Enjoy kabuki, a traditional performing art handed down since the Edo period,
in a private space
Kabuki, part of Japan’s intangible cultural heritage, was born 400 years ago (Edo period) at the same time as when Shakespeare was born in England, and when opera was established in Italy.Ka in Chinese character represents music, bu represents dance, and ki represents acting.Kabuki was a form of modern play during the Edo period, and instantly gathered incredible popularity among the locals.Because kabuki was a play made up of audiences that were common people, irrespective of age or gender, it incorporated modern manners and customs of the time so that it could be understood easily by anyone.
In the kabuki plan, we have provide plenty of time for a workshop on how kabuki actors are made; actors themselves will show and explain the process of their makeup and costumes.After the preparation, the kabuki actors will perform a kabuki dance of your choice from below.
Explain the history of Kabuki in advance and ask customers to know about Kabuki while repeating questions and answers.

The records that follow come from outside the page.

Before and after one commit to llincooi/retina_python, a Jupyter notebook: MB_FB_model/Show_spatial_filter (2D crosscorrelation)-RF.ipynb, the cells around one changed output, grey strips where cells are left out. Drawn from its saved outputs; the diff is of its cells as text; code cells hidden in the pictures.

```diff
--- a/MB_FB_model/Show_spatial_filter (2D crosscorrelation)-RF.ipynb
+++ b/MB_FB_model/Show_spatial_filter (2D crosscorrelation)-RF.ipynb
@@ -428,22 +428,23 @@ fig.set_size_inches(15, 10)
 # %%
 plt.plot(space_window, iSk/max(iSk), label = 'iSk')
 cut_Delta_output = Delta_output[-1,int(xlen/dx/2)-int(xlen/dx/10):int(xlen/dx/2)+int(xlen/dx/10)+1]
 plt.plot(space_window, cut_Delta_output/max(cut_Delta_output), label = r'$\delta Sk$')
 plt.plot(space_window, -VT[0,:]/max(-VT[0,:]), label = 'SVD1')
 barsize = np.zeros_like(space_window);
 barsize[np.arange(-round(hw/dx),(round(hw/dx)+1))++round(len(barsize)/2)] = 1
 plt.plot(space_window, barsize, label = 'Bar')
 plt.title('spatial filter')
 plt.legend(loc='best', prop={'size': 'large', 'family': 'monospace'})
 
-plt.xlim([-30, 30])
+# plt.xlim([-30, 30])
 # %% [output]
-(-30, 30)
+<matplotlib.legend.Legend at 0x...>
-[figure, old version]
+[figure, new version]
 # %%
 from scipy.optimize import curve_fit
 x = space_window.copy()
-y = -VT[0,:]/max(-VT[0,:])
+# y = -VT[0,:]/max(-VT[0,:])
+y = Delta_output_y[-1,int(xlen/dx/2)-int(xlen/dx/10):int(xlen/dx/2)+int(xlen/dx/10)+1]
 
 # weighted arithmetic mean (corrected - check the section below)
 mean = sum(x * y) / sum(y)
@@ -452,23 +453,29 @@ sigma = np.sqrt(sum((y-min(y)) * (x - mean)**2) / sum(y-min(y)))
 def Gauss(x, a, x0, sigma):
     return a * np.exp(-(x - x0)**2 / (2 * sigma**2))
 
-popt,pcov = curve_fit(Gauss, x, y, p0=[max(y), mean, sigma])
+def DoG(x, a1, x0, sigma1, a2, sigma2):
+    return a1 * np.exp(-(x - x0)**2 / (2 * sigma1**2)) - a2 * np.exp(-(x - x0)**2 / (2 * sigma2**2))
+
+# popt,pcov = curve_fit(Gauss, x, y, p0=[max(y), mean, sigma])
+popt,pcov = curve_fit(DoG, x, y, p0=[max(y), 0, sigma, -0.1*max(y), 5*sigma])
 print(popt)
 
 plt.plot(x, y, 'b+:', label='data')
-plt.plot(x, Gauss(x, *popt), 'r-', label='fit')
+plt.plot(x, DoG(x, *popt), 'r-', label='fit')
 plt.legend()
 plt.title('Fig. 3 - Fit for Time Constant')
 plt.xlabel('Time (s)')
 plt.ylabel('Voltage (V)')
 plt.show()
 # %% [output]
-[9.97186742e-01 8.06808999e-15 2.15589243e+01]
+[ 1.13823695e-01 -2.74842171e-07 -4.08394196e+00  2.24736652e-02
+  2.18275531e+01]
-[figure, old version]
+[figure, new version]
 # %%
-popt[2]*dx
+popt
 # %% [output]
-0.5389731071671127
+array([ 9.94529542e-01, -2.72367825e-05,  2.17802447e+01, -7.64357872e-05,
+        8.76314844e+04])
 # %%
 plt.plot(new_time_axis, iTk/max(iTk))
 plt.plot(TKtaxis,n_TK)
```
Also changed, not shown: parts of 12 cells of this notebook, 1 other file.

Also, I will explain about the dance you are dancing on the day and tell you to deepen your understanding of the contents of the performance even a little.
You can actually see make-up and Kumaki, and you can see how the Kabuki actor changes.
Also, see the place where kimono-specific kimono is dressed, and we will show you how the Kabuki actor is completely transformed.
In the demonstration, you can feel a lot of power because you can see the performance at a very close distance to the customer.
You can also enjoy dancing while having a meal.
Finally, it is possible to take a commemorative photo individually with the Kabuki actor.
You can take a free pose and make it a precious memory.
Watch the Kagamijishi, one of the most popular performances in kabuki.
A luxurious plan which you can watch from the costuming in magnificent stage outfits to the kabuki dance that captures the best essence of dramas.
This drama captures a popular, classic kabuki character named Sukeroku approaching (entering the scene) in front of the latticework of Miuraya in a dance form.
Opposed to the classic Sukeroku that is usually performed in a Kato-bushi (a style of music that consists of a story), the dance style Sukeroku is performed in Nagauta (a style of music that depicts the scene).
The first performance was showcased at the Nakamura-za by the fourth generation Utaemon Nakamura as one of the eight transformations.It vividly depicts the glorious and free nature of Sukeroku through rough and soft textures.
This performance depicts a precocious town girl loitering around on the way from the Terakoya (temple elementary school), running after a butterfly under the tranquil spring sun.A girl who still has her kimono hemmed, dancing like a good adult brings out more of her innocence.Your heart will be captured by the lovely, delicate dance of a transition phase between a child and an adult.
The first performance was at the Kawarasaki-za in 1792 as one of the seven transformations called Kakitsubata Nanae no Soeginu, which later became known as the Tenaraiko.
Watch how kabuki actors are made
Watch how the performers transform into kabuki actors, as a part of the backstage access which can never be seen in theaters.
With an easy-to-understand explanation, you'll be introduced to the traditional makeup and costuming.
In kabuki, there are young adult male roles and female roles played by men. The highlight of the kabuki makeup is the unique makeup called kumadori for male roles represented in rough style acting and actors’ transformation into beautiful women.
Various characters such as samurai, female prostitutes, and townspeople appear in kabuki plays.
Each character has its own unique costume, and costuming requires speed and special techniques.With this plan, you can watch how each character gets costumed.
For young adult male roles, there are various types of wigs depending on the age, social class, and occupation of the role.
Also, stylized movements carried out in fighting scenes is one of the performance style unique to kabuki.They appear in sword fighting, pole weapons, and hand-to-hand movements, and there are about 200 styles in total.Once Kabuki actors get ready in the workshop, they will perform a kabuki dance.